Do you require the services of a personal injury lawyer? While many people handle minor injury cases on their own to save money on legal bills, difficult situations frequently benefit from a lawyer's experience and expertise.
Personal injury claims can be made in a wide variety of circumstances and for various types of accidents. You might be hurt in a road accident, fell on somebody's property, or were attacked by a neighbor's dog. All of these are considered personal injuries, and the severity of your injury can significantly impact the way your claim is processed.
In some instances, you may be able to handle a claim against the other party on your own Small Claims Court or through insurance. On other occasions, you may wish to consult with and retain the services of a trained legal practitioner. It is entirely dependent on the extent of the legal circumstances surrounding the accident and your injuries.

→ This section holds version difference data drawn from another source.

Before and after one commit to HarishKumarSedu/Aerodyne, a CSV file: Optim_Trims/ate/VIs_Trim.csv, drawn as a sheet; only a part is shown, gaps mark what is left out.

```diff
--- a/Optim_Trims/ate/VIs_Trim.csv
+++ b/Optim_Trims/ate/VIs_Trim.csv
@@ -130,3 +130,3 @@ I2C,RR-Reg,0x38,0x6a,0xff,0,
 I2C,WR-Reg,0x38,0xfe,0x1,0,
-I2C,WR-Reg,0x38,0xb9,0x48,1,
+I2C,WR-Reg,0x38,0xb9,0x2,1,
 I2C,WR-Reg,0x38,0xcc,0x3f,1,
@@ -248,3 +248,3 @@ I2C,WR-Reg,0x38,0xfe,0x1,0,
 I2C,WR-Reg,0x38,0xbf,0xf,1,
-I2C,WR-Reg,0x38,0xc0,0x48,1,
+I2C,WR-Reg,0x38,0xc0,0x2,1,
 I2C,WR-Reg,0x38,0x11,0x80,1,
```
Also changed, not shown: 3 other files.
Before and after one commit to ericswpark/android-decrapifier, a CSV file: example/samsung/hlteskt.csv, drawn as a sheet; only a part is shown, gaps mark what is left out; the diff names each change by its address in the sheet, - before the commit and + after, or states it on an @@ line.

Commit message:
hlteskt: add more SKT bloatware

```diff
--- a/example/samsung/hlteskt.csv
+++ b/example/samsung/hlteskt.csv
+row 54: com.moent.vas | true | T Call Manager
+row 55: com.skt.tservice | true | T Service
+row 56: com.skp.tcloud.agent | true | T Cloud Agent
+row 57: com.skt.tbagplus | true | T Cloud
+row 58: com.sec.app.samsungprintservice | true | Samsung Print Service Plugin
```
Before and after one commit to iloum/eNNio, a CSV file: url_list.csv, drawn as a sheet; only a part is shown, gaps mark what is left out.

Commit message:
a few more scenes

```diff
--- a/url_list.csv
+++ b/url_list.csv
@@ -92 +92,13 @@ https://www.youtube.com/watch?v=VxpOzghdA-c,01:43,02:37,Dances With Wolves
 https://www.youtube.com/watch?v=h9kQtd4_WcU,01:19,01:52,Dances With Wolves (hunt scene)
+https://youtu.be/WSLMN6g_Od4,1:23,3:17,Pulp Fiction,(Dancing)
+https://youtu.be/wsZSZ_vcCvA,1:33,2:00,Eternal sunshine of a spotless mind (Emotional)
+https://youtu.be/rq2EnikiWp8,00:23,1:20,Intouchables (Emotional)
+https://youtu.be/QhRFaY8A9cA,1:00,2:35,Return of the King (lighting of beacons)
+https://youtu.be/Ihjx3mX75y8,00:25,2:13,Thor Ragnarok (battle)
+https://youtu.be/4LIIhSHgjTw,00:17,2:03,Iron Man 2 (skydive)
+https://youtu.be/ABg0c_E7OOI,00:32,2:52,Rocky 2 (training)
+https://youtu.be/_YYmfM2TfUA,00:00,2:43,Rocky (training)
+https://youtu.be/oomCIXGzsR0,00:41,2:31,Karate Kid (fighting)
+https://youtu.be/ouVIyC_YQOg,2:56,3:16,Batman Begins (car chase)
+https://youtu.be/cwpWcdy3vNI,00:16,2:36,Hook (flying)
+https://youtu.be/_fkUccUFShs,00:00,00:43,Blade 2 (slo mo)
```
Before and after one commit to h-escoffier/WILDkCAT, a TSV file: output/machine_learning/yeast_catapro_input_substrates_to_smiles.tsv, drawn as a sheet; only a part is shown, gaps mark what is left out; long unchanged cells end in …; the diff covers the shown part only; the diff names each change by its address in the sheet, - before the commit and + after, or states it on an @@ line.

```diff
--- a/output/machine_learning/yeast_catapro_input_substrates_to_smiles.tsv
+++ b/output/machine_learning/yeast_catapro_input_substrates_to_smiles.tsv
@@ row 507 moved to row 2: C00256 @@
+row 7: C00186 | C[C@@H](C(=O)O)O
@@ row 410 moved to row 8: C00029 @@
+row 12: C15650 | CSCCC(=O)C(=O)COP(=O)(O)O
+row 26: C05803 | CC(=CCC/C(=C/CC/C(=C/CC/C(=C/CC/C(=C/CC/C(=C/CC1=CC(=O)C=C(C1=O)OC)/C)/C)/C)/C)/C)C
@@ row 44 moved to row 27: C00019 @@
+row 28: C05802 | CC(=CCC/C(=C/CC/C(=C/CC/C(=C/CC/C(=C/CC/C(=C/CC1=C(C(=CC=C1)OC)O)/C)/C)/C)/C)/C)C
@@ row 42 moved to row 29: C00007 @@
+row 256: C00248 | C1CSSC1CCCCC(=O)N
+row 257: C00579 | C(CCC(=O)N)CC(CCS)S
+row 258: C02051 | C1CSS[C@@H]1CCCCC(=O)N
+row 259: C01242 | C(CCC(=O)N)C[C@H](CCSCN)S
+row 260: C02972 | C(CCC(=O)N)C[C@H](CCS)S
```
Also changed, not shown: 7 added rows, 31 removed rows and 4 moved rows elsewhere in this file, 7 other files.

Trying to settle a claim on your own and then hiring a lawyer may complicate the process, so it is critical to understand your capabilities and the consequences of mishandling your case. Suppose you are unsure how to handle a claim; in that case, you may wish to call an attorney immediately after the incident for a consultation to determine whether the expense of a lawyer is justified.
Here are some instances in which you might be able to manage a matter without the assistance of a personal injury lawyer:
You got involved in a car accident but suffered only minor or no injuries.
The most commonly encountered types of cases concern injuries sustained in car accidents. Filing a claim of your own or the other party's insurance company will frequently result in efficient and sufficient reimbursement to cover the expenses of your car repair and any medical expenditures incurred as a result of the collision. If this is the case and you are content with the insurance claim's coverage and service, there may be no need to contact an attorney or seek additional legal guidance.
You are living in a “no-fault” state.
The no-fault rule precludes you from suing unless your injuries reach a particular threshold (the cost of treating them or determined either by the nature of the injuries, depending on where you live). Due to the fact that you can only claim costs through your own personal injury protection coverage in a no-fault claim, engaging a lawyer for minor injuries may be unnecessary.
You have already obtained the maximum allowable amount.
Insurance providers will only pay claims up to the insurance limitations specified in the policy. This means that if the person who injured you does have a $100,000 coverage with a $100,000 maximum payout and you have been granted a $100,000 settlement, even obtaining a greater verdict may be ineffective.
You are confident in your ability to be able to negotiate with an adjuster effectively.
You may not need to see a lawyer if you are comfortable and confident enough to deal with an insurance provider on your own to get a settlement figure that you believe is reasonable.
When Should You Engage the Service of a Personal Injury Lawyer?
The insurance company that you are filing a claim with may have lawyers representing and defending them.
Lawyers are experts who devote years and innumerable hours to learning the nuances of the law and acquiring expertise in order to defend their clients best. If the insurance provider or the entity you are suing has legal representation, you may also want to consider it.
You have serious injuries.
Some individuals are hesitant to retain the services of an attorney for injuries that appear to be minor. For instance, if you are involved in a car accident and get a bruised arm and a few scratches, you may decide that it is not necessary to retain the services of a personal injury lawyer. And when the opposing driver's insurance company offers to shoulder your medical bills and provides you with a few hundred dollars in additional compensation, it may not be worth the bother of locating legal representation.
However, there are several reasons why you should consider calling or having a consultation with an attorney, even if your injuries appear to be minor.
Minor injuries can become serious.
Suppose your injuries prove to be more severe than you and your physician anticipated, and you just made a settlement deal; in that case, there is nothing you can do because you must waive all future claims originating from the accident once you agree. A skilled lawyer would advise you to delay accepting an offer until you have determined the full amount of your injuries and will assist you in determining the appropriate time to accept offers.
You are entitled to damages for "pain and suffering."
If your case goes to trial, a jury will consider suffering, pain, and emotional distress damages, and hence a settlement that excludes these types of damages may not be complete. Your attorney can explain all possible losses, even for seemingly minor injuries, and can argue in your favor to ensure you receive a fair settlement.
Cases of Minor Injuries vs. Serious Injuries
Whenever you have significant injuries, you should retain the services of an attorney. The reasons for this are the following:
- A lawyer will be able to help you in obtaining the full amount of damages to which you are entitled.
- Attorneys are skilled negotiators who could maximize your recovery.
- When you are represented by an attorney, insurers, and defendants will consider your claim more seriously.
You have a conflict of interest with your insurance company.
Many people do not hire their own lawyer because they have insurance or that the opposing party does. You may assume that insurance providers are looking out for your best interests. However, in many instances, an insurance company's interests conflict with yours:
- Your primary objective is to obtain the highest potential damage award to console you for your ordeal.
- Insurance companies' principal objective is to pay out as little as possible in order to maximize their earnings.